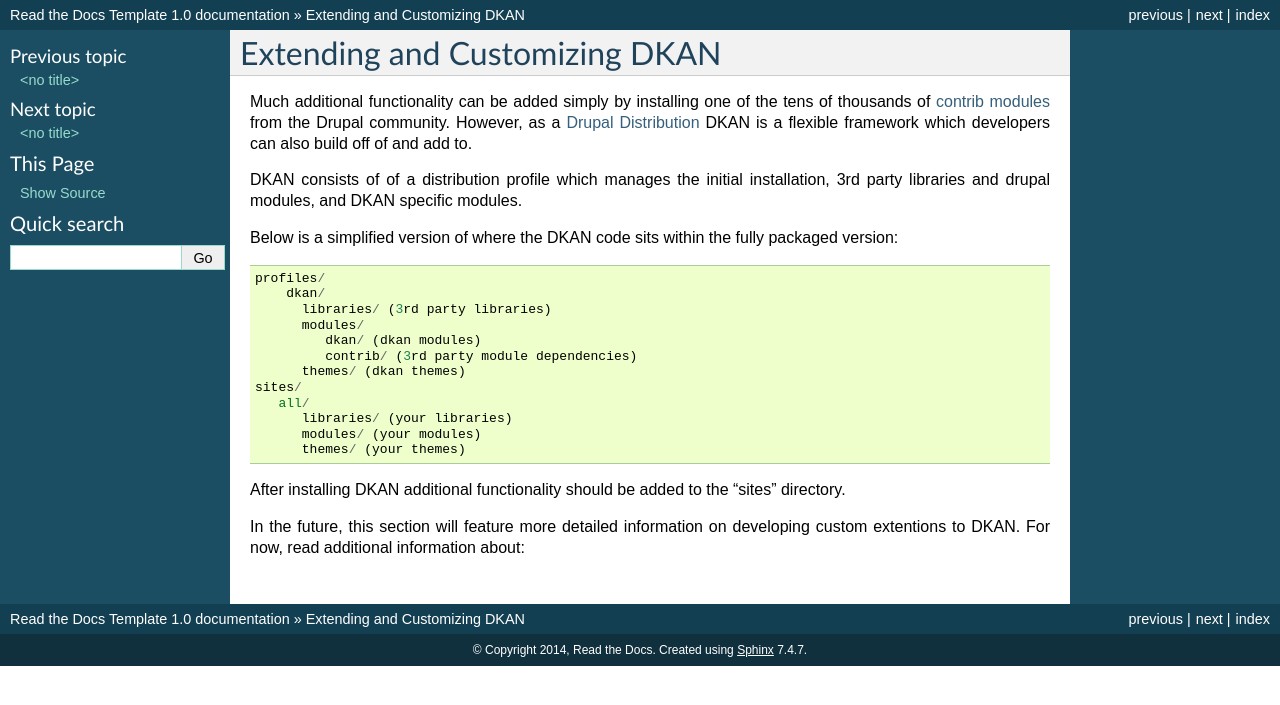
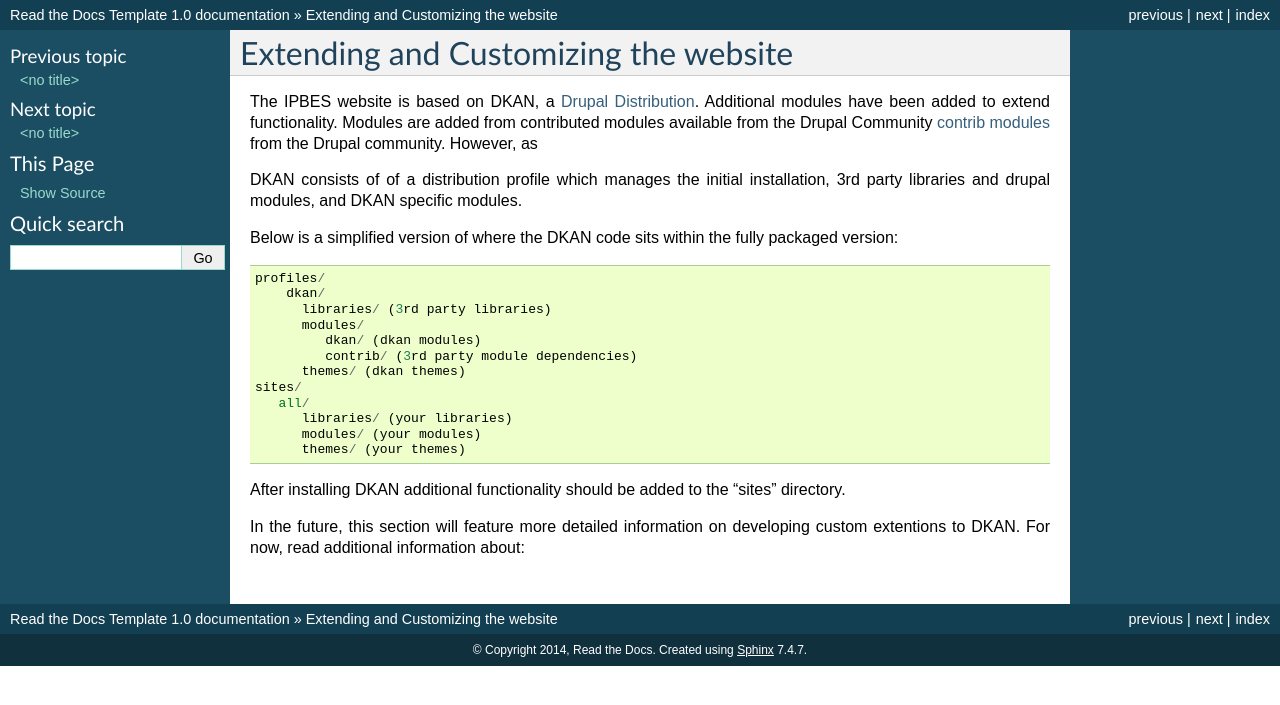
Before and after one commit to ipbes/ipbeswebdocs, a Sphinx documentation site: the page built from docs/extensions.rst, in a window 1280 px wide. Shown: the top 705 px of the page. Built offline with Sphinx 7.4.7, drawn with Linux system fonts in a browser that asks for light colours.

Commit message:
Update extensions.rst

```diff
--- a/docs/extensions.rst
+++ b/docs/extensions.rst
@@ -1,11 +1,8 @@
-Extending and Customizing DKAN
+Extending and Customizing the website
 ===============================
-
-Much additional functionality can be added simply by installing one of the
-tens of thousands of `contrib  modules <https://www.drupal.org/project/project_module>`_
-from the Drupal community. However, as a `Drupal
-Distribution <https://drupal.org/documentation/build/distributions>`_ DKAN is a
-flexible framework which developers can also build off of and add to.
+The IPBES website is based on DKAN, a `Drupal
+Distribution <https://drupal.org/documentation/build/distributions>`_. Additional modules have been
+added to extend functionality. Modules are added from contributed modules available from the Drupal Community `contrib  modules <https://www.drupal.org/project/project_module>`_ from the Drupal community. However, as
 
 DKAN consists of of a distribution profile which manages the initial
 installation, 3rd party libraries and drupal modules, and DKAN specific
```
........
■ Problem details
Say how many lines in the entries contain the string "Extending". Nothing else belongs in the reply.

■ Solved exercise
2